The first part, ,it noted, contains practice exercises where the student is expected to copy the printed text in the lines given immediately below. But, that would be a very limited way of looking at the book as a whole. In fact, there are many portions of the book subsequently where a student is expected to answer questions. The student is expected to write down the meaning of Hindi words. The student is expected to write a short essay on a given aspect.

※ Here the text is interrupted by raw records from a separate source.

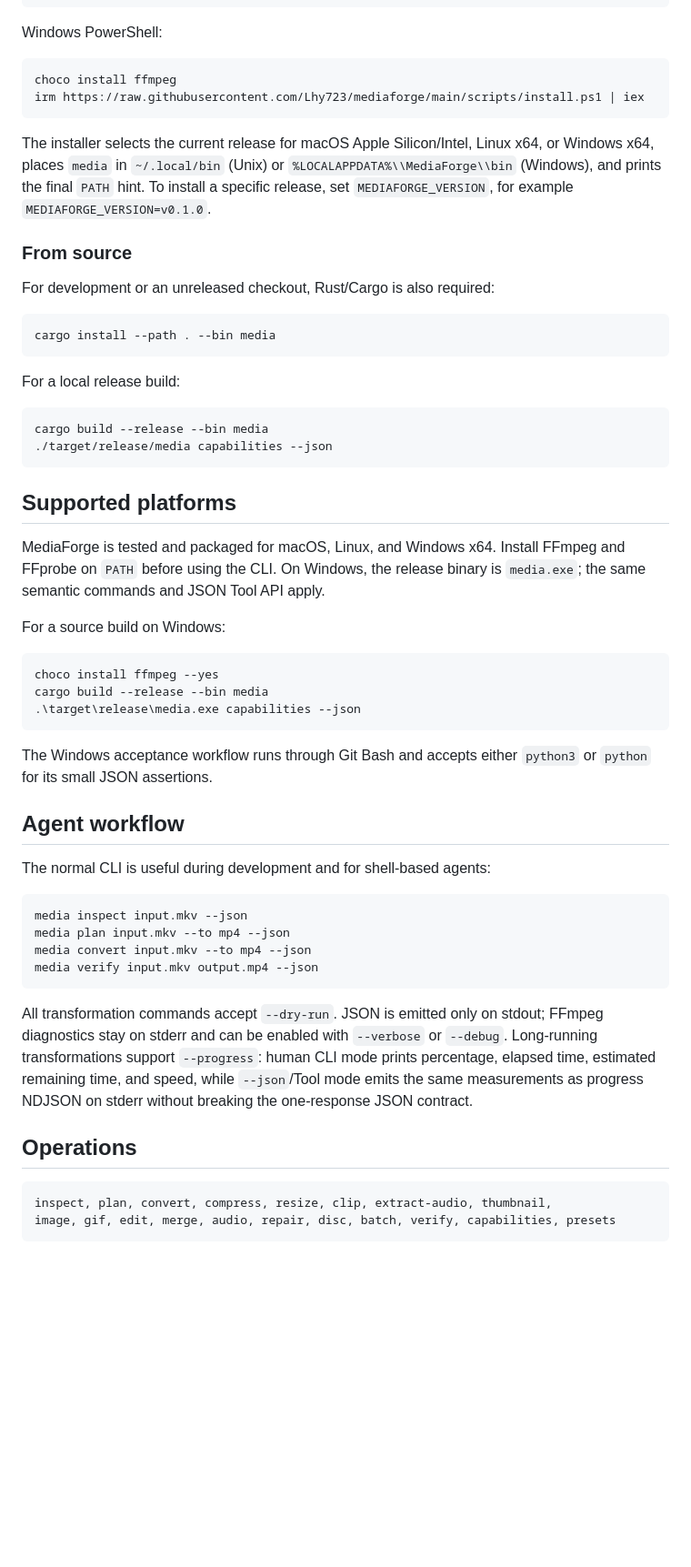
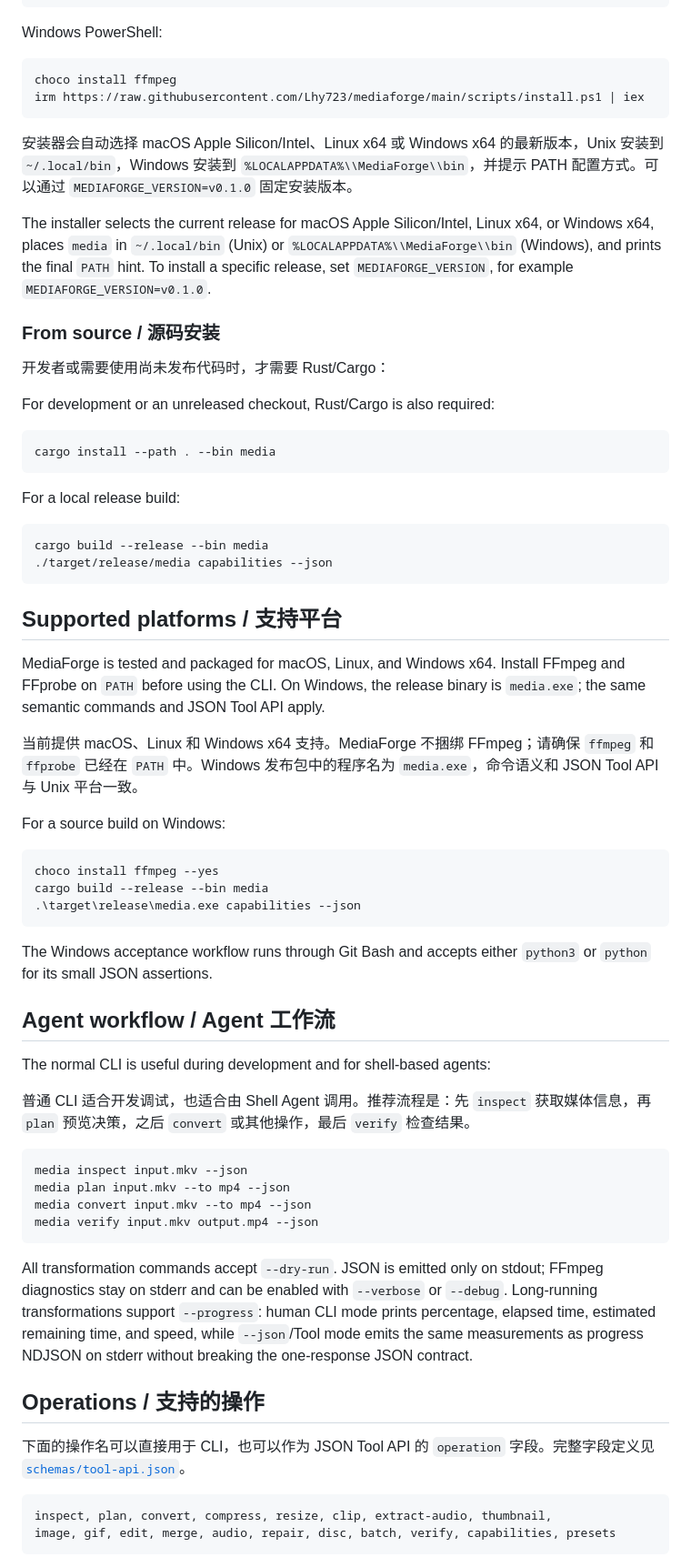
Before and after one commit to Lhy723/mediaforge, a Markdown page: README.md, the part around one of its changes. Shown at 91% size. GitHub-like rendering; blank space fills up the shorter version.

Commit message:
docs: add Chinese README guidance

````diff
--- a/README.md
+++ b/README.md
@@ -38,13 +46,17 @@ choco install ffmpeg
 irm https://raw.githubusercontent.com/Lhy723/mediaforge/main/scripts/install.ps1 | iex
 ```
 
+安装器会自动选择 macOS Apple Silicon/Intel、Linux x64 或 Windows x64 的最新版本，Unix 安装到 `~/.local/bin`，Windows 安装到 `%LOCALAPPDATA%\\MediaForge\\bin`，并提示 PATH 配置方式。可以通过 `MEDIAFORGE_VERSION=v0.1.0` 固定安装版本。
+
 The installer selects the current release for macOS Apple Silicon/Intel, Linux
 x64, or Windows x64, places `media` in `~/.local/bin` (Unix) or
 `%LOCALAPPDATA%\\MediaForge\\bin` (Windows), and prints the final `PATH`
 hint. To install a specific release, set `MEDIAFORGE_VERSION`, for example
 `MEDIAFORGE_VERSION=v0.1.0`.
 
-### From source
+### From source / 源码安装
+
+开发者或需要使用尚未发布代码时，才需要 Rust/Cargo：
 
 For development or an unreleased checkout, Rust/Cargo is also required:
 
@@ -59,11 +71,13 @@ cargo build --release --bin media
 ./target/release/media capabilities --json
 ```
 
-## Supported platforms
+## Supported platforms / 支持平台
 
 MediaForge is tested and packaged for macOS, Linux, and Windows x64. Install
 FFmpeg and FFprobe on `PATH` before using the CLI. On Windows, the release
 binary is `media.exe`; the same semantic commands and JSON Tool API apply.
+
+当前提供 macOS、Linux 和 Windows x64 支持。MediaForge 不捆绑 FFmpeg；请确保 `ffmpeg` 和 `ffprobe` 已经在 `PATH` 中。Windows 发布包中的程序名为 `media.exe`，命令语义和 JSON Tool API 与 Unix 平台一致。
 
 For a source build on Windows:
 
@@ -76,9 +90,11 @@ cargo build --release --bin media
 The Windows acceptance workflow runs through Git Bash and accepts either
 `python3` or `python` for its small JSON assertions.
 
-## Agent workflow
+## Agent workflow / Agent 工作流
 
 The normal CLI is useful during development and for shell-based agents:
+
+普通 CLI 适合开发调试，也适合由 Shell Agent 调用。推荐流程是：先 `inspect` 获取媒体信息，再 `plan` 预览决策，之后 `convert` 或其他操作，最后 `verify` 检查结果。
 
 ```bash
 media inspect input.mkv --json
@@ -89,7 +105,9 @@ media verify input.mkv output.mp4 --json
 
 All transformation commands accept `--dry-run`. JSON is emitted only on stdout; FFmpeg diagnostics stay on stderr and can be enabled with `--verbose` or `--debug`. Long-running transformations support `--progress`: human CLI mode prints percentage, elapsed time, estimated remaining time, and speed, while `--json`/Tool mode emits the same measurements as progress NDJSON on stderr without breaking the one-response JSON contract.
 
-## Operations
+## Operations / 支持的操作
+
+下面的操作名可以直接用于 CLI，也可以作为 JSON Tool API 的 `operation` 字段。完整字段定义见 [`schemas/tool-api.json`](schemas/tool-api.json)。
 
 ```text
 inspect, plan, convert, compress, resize, clip, extract-audio, thumbnail,
````
Also changed, not shown: other parts of README.md (+26 -8 lines).
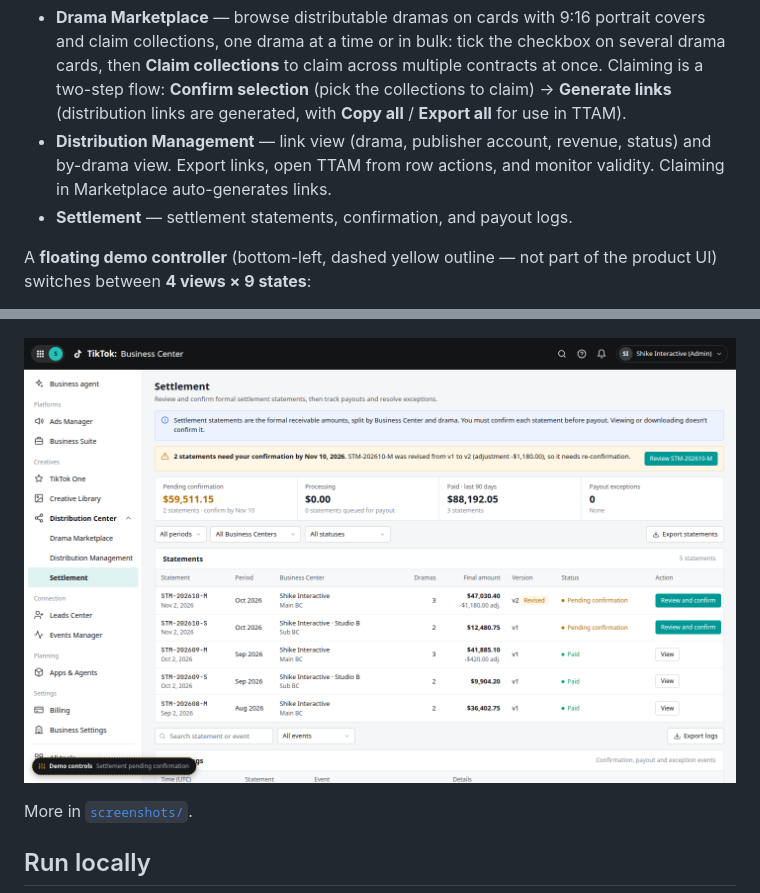
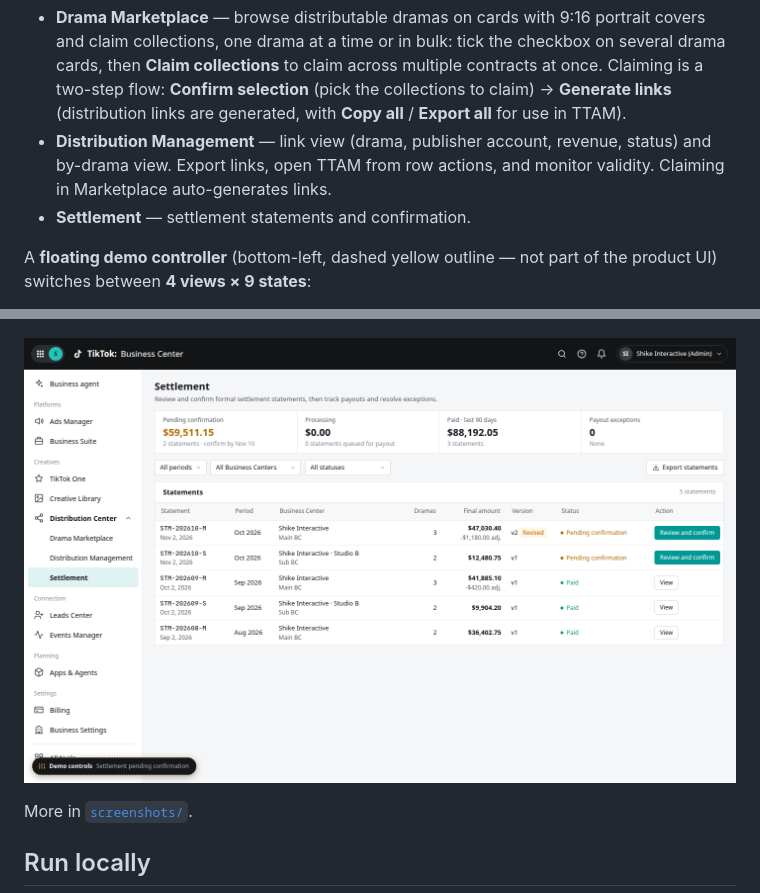
Before and after one commit to lexy-xy/distribution-platform, a Markdown page: README.md, 2 parts joined by grey strips. Drawn GitHub-style; pictures changed too: screenshots/settlement.png.

```diff
--- a/README.md
+++ b/README.md
@@ -10,7 +10,7 @@ Three business modules, all under **Creatives → Distribution Center** in the l
 
 - **Drama Marketplace** — browse distributable dramas on cards with 9:16 portrait covers and claim collections, one drama at a time or in bulk: tick the checkbox on several drama cards, then **Claim collections** to claim across multiple contracts at once. Claiming is a two-step flow: **Confirm selection** (pick the collections to claim) → **Generate links** (distribution links are generated, with **Copy all** / **Export all** for use in TTAM).
 - **Distribution Management** — link view (drama, publisher account, revenue, status) and by-drama view. Export links, open TTAM from row actions, and monitor validity. Claiming in Marketplace auto-generates links.
-- **Settlement** — settlement statements, confirmation, and payout logs.
+- **Settlement** — settlement statements and confirmation.
 
 A **floating demo controller** (bottom-left, dashed yellow outline — not part of the product UI) switches between **4 views × 9 states**:
 
```
Also changed, not shown: 1 other file.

"It appears from reading the book Sulekh Sarita Part V (and this holds good for the other Parts I to IV) as a whole that while in the initial phases, the teacher is expected to guide the student and the book is used as a tool in that endeavour, there are substantial portions of the book where after completing that phase, the student is asked to write words of his or her own…In other words, the student is not merely copying from a printed text. Here the listening and retentive abilities of the student are being tested," noted the bench.

It also noted that the book had pages where students were supposed to join two Hindi words to make another Hindi word.

"This Court, therefore, is not persuaded to concur with the assessment made by the AAR of the above book that "only in very few pages, any printed exercise or questions is given." An educational text is like a handholding exercise for a child. While in the first few pages, it may appear that the child is asked to mechanically reproduce from the printed text, as the course progresses, the child is encouraged to think on his or her own. This is what precisely this 'work book', or as the Court would like to rephrase it, this 'practice book' does. At the end of the course, by using these books, the attempt is to enhance the educational value addition as far as the child is concerned. The attempt is to help the child think on his own and to enable the teacher to evaluate the child's output. By no means can it be said that these books are for enabling a child to merely copy words from a printed text in order to improve his or her own handwriting," said the high court.

Relying on the Supreme Court decision in C.C. (General), New Delhi v. Gujarat Perstorp Electronics Ltd wherein it was observed that one must refer not only to the physical, but also functional characteristic of "book", the high court said, "the emphasis was on a 'functional characteristics' of a book. In other words, the Court must ask what purpose will the book serve? In this case, a question to be asked is whether the books in question merely help the child in improving the child's handwriting by providing space in a book by copying from a written text or does it pose questions to the child to answer and whether the teacher then can evaluate, on the basis of such answers, the child's ability and understanding? In the present case, the 'work books' or 'practice books' printed and sold by the Petitioner certainly fall in the latter category i.e. they test the child's knowledge, ask questions which the child has to answer, and facilitate evaluating the child's understanding.

"Consequently, this Court is satisfied that in the present case, the books published and sold by the Petitioner are classifiable under HSN 49.01 and not HSN 48.02. In terms of Notification No.2/2017-Central Tax (Trade) dated 28th June, 2017 i.e. Entry No.119 thereunder, such goods classifiable under HSN 49.01 i.e. 'printed books, including Braille books' are wholly exempted from tax.

Read the Order Here

Next Story